Eradicating fungal skin infections tends to be easier if the cat has short hair. Shaving a long-haired cat may contribute to a faster healing process and also reduces the risk of the fungus spreading to other hosts via broken hairs.
Ointments, creams and other solutions that can be applied directly to the affected area can help remove harmful fungi. Application may need to be done using gloves, as in the case of lime sulfur dip administration. Chlorhexidine, miconazole or other forms of antibiotic shampoo can also effectively cleanse the infected lesions of dermatophilosis.
An oral prescription of antifungal medication will help treat the infestation from the inside of the body. Low-dose prescriptions of itraconazole, fluconazole or terbinafine given over a long duration of time are generally the most effective.

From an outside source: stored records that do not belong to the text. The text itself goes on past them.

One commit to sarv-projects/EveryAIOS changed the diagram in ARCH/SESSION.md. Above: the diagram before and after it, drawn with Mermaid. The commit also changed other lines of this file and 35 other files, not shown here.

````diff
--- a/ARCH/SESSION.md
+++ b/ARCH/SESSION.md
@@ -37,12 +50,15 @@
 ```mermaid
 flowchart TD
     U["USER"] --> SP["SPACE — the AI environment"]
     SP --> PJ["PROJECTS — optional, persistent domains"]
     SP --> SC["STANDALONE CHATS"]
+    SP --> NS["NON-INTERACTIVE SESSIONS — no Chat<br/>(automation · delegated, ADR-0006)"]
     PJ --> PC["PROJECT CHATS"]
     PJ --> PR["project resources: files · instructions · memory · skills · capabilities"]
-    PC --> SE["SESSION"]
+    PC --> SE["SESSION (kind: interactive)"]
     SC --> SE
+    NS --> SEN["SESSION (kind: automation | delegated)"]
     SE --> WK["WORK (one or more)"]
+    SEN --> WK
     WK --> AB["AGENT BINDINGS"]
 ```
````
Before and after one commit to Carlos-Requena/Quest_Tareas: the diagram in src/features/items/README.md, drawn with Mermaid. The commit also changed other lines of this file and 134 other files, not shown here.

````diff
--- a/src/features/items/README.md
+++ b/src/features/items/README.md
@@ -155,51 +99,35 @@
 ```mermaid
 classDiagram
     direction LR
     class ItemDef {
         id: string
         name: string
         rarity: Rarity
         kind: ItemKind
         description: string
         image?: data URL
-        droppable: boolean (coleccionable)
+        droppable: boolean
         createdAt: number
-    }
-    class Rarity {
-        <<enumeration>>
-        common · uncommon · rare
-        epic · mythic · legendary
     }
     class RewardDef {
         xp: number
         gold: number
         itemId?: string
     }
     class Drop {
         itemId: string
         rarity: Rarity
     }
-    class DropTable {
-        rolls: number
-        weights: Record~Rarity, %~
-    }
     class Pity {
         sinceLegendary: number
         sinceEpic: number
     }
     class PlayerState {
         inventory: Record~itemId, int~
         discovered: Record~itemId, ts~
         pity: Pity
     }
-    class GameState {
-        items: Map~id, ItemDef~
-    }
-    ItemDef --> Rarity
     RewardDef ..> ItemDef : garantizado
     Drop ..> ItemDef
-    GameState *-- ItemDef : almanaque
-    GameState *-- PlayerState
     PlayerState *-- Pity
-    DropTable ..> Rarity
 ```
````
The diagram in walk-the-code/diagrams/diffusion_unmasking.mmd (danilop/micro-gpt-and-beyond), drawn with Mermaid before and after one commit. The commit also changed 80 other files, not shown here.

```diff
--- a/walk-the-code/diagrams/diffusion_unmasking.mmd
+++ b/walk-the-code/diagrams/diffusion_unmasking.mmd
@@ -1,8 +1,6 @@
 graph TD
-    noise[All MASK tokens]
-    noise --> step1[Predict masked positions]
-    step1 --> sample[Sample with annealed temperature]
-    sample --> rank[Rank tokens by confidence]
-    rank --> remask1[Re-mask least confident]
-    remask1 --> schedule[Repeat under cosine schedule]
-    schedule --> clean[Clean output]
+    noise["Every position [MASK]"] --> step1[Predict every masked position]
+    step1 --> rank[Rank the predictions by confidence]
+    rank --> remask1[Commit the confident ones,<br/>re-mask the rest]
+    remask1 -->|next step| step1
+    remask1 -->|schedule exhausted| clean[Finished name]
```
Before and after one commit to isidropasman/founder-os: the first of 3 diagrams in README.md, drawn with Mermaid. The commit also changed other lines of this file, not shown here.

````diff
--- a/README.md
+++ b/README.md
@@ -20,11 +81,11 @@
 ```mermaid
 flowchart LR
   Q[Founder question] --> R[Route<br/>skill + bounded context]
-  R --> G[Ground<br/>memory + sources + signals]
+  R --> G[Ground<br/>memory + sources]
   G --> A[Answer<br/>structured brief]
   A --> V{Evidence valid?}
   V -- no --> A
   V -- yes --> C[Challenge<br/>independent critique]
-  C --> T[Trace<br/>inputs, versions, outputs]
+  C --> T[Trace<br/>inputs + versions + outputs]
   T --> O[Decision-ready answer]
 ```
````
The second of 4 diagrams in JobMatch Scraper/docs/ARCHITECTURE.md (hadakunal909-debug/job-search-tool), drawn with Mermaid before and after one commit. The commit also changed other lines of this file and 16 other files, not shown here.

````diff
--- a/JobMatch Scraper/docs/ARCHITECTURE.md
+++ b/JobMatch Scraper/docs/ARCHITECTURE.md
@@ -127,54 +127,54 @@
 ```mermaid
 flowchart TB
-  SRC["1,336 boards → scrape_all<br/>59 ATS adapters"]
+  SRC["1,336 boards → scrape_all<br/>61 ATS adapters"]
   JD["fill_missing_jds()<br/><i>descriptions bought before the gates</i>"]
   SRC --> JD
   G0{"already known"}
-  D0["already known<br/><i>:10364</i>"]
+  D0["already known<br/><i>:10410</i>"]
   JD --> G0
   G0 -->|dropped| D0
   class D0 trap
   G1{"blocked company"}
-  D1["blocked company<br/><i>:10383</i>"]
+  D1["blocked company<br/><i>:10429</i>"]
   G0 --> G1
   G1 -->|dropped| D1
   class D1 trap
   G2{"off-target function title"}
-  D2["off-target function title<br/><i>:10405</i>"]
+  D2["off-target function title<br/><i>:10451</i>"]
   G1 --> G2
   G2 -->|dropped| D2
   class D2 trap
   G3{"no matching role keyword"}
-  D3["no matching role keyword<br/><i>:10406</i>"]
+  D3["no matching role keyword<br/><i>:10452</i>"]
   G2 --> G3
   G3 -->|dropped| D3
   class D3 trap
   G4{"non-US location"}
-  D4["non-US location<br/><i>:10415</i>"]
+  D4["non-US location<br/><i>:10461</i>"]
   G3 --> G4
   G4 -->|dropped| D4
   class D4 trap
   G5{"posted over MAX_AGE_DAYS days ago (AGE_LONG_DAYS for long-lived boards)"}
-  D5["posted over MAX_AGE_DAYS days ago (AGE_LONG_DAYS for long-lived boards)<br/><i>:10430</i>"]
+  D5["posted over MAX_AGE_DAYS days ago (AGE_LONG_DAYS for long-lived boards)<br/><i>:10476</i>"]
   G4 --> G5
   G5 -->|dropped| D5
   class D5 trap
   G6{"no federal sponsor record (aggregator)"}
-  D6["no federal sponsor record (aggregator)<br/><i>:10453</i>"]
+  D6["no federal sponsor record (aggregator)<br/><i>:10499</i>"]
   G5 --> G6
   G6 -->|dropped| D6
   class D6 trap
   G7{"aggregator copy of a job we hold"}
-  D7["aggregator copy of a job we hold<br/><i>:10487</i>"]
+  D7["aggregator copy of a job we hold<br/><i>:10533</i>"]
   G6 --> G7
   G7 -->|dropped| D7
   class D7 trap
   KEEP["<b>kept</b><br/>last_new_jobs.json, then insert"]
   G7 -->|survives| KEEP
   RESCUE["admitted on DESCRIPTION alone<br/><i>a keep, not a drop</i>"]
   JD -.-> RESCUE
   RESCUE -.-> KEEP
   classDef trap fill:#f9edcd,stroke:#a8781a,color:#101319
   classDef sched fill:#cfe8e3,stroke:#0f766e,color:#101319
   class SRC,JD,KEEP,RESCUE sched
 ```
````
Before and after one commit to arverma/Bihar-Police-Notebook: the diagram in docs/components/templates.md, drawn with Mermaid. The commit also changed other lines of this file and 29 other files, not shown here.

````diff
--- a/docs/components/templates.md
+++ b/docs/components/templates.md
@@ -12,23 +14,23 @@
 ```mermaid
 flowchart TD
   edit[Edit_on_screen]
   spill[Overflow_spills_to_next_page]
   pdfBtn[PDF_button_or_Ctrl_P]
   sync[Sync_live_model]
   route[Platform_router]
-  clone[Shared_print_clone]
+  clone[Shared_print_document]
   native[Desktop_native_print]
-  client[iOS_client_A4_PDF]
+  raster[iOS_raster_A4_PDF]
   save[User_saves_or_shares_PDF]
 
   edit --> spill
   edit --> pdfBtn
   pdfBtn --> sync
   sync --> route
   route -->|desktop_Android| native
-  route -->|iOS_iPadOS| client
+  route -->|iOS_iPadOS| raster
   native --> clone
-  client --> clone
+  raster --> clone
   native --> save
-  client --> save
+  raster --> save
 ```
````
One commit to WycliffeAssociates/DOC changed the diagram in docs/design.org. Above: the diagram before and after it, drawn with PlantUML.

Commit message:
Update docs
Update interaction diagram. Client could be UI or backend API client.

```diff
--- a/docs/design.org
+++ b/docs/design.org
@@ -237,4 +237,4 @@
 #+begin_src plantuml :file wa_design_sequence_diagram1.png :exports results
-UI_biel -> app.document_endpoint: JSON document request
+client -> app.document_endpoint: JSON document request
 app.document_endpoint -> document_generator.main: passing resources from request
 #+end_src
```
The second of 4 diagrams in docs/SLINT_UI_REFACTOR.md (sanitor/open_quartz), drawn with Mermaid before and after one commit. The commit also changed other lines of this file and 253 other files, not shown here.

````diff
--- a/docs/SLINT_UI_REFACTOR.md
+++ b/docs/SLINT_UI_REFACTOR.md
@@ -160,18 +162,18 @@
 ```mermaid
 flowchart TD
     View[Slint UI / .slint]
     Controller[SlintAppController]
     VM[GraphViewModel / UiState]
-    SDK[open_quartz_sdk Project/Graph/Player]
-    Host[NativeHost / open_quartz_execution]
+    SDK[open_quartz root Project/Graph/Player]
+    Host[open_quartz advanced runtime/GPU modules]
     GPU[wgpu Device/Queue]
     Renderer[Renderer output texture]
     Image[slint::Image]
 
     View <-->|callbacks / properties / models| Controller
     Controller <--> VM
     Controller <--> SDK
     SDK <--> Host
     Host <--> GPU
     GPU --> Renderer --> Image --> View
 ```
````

A prescription of oral antibiotics can also be helpful with the eradication of certain fungal infections. Penicillin is often administered as treatment of dermatophilosis.
Recovery of Dermatophilosis in Cats
In the weeks and months that follow, check-up appointments will be needed to adjust medication dosages if negative side effects have begun to develop. Sometimes administering treatment every other week can be enough of a reduction to stop reactions from occurring. Side effects tend to be worse in cats who are FIV positive, or who suffer from other immune deficiencies. More cultures will need to be collected starting one month after treatment has begun to determine if the cat has been cured or not. Several negative tests are needed for this diagnosis.
To prevent reinfection or the spread of infection to humans or other pets, all areas that the cat has been in should be disinfected. Use of bleach or an enilconazole solution to clean dishes, bedding and any litter boxes should suffice in removing the fungal spores. While a cat is receiving treatment for dermatophilosis, limit its interaction with other pets and family members. After a full course of treatment has been administered, most cats recover completely from the skin disease.